§ **Task directions**
Although the records include pictures, print only the rest, exactly as written.

(Source data)
--------

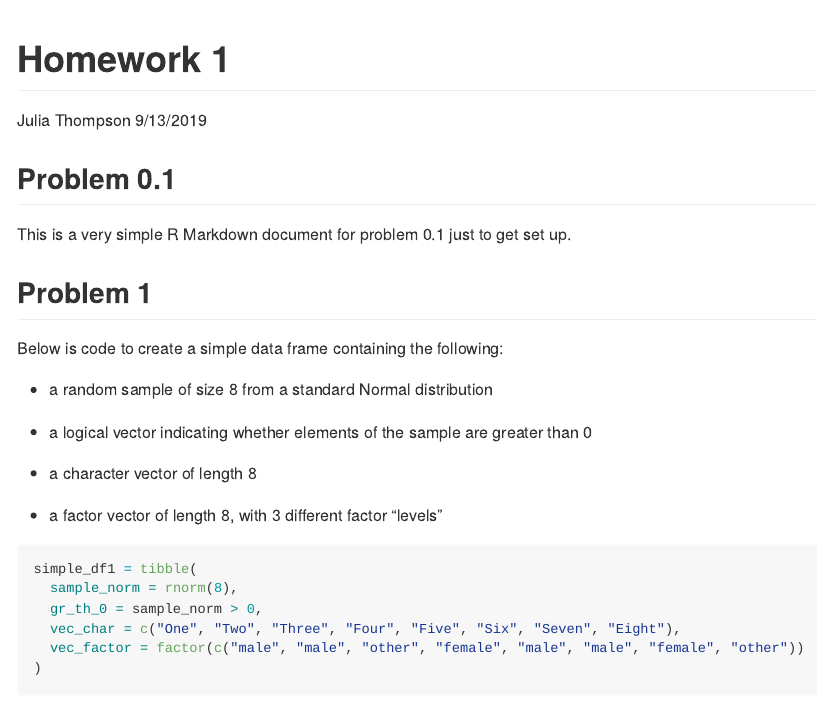
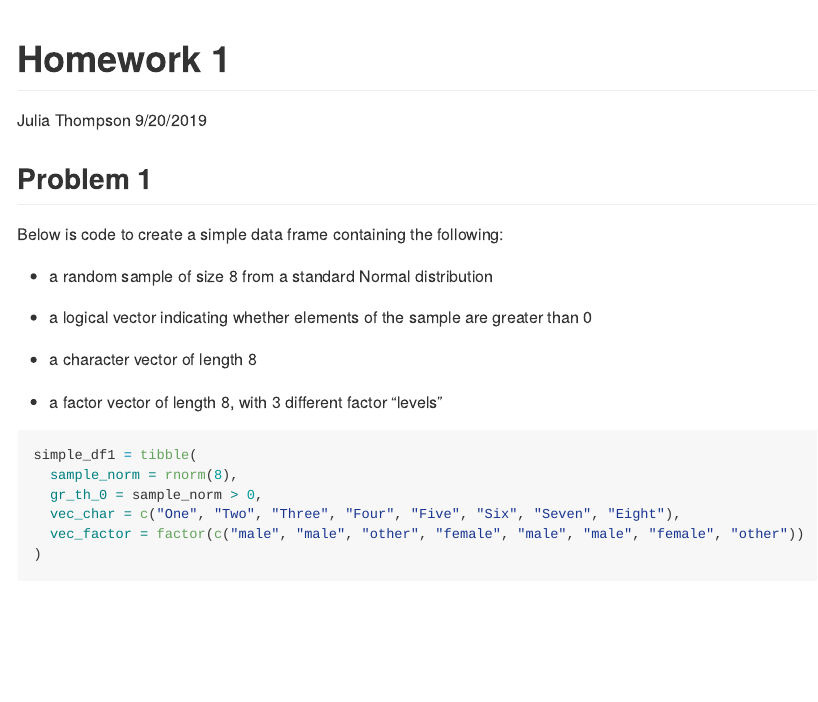
Before and after one commit to jthompson3175/p8105_hw1_jt3175, an R Markdown document (p8105_hw1_jt3175.rmd): the page in a window 1100 px wide, from its top. The pictures show the output file p8105_hw1_jt3175.md that the author committed with the source, drawn offline in the style of GitHub; long lines of code are wrapped.

Commit message:
Deleted temporary problem 0.1 because it is unnecessary

````diff
--- a/p8105_hw1_jt3175.rmd
+++ b/p8105_hw1_jt3175.rmd
@@ -1,17 +1,13 @@
 ---
 title: "Homework 1"
 author: "Julia Thompson"
-date: "9/13/2019"
+date: "9/20/2019"
 output: github_document
 ---
 
 ```{r setup, include = FALSE}
 library(tidyverse)
 ```
-
-## Problem 0.1
-
-This is a very simple R Markdown document for problem 0.1 just to get set up.
 
 ## Problem 1
 
````
Also changed, not shown: colored_logical.pdf, p8105_hw1_jt3175.md, p8105_hw1_jt3175_files/figure-gfm/yx_scatter-1.png, p8105_hw1_jt3175_files/figure-gfm/yx_scatter-2.png, p8105_hw1_jt3175_files/figure-gfm/yx_scatter-3.png.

--------

§ **Exercise output**
Before and after one commit to jthompson3175/p8105_hw1_jt3175, an R Markdown document (p8105_hw1_jt3175.rmd): the page in a window 1100 px wide, from its top. The pictures show the output file p8105_hw1_jt3175.md that the author committed with the source, drawn offline in the style of GitHub; long lines of code are wrapped.

Commit message:
Deleted temporary problem 0.1 because it is unnecessary

````diff
--- a/p8105_hw1_jt3175.rmd
+++ b/p8105_hw1_jt3175.rmd
@@ -1,17 +1,13 @@
 ---
 title: "Homework 1"
 author: "Julia Thompson"
-date: "9/13/2019"
+date: "9/20/2019"
 output: github_document
 ---
 
 ```{r setup, include = FALSE}
 library(tidyverse)
 ```
-
-## Problem 0.1
-
-This is a very simple R Markdown document for problem 0.1 just to get set up.
 
 ## Problem 1
 
````
Also changed, not shown: colored_logical.pdf, p8105_hw1_jt3175.md, p8105_hw1_jt3175_files/figure-gfm/yx_scatter-1.png, p8105_hw1_jt3175_files/figure-gfm/yx_scatter-2.png, p8105_hw1_jt3175_files/figure-gfm/yx_scatter-3.png.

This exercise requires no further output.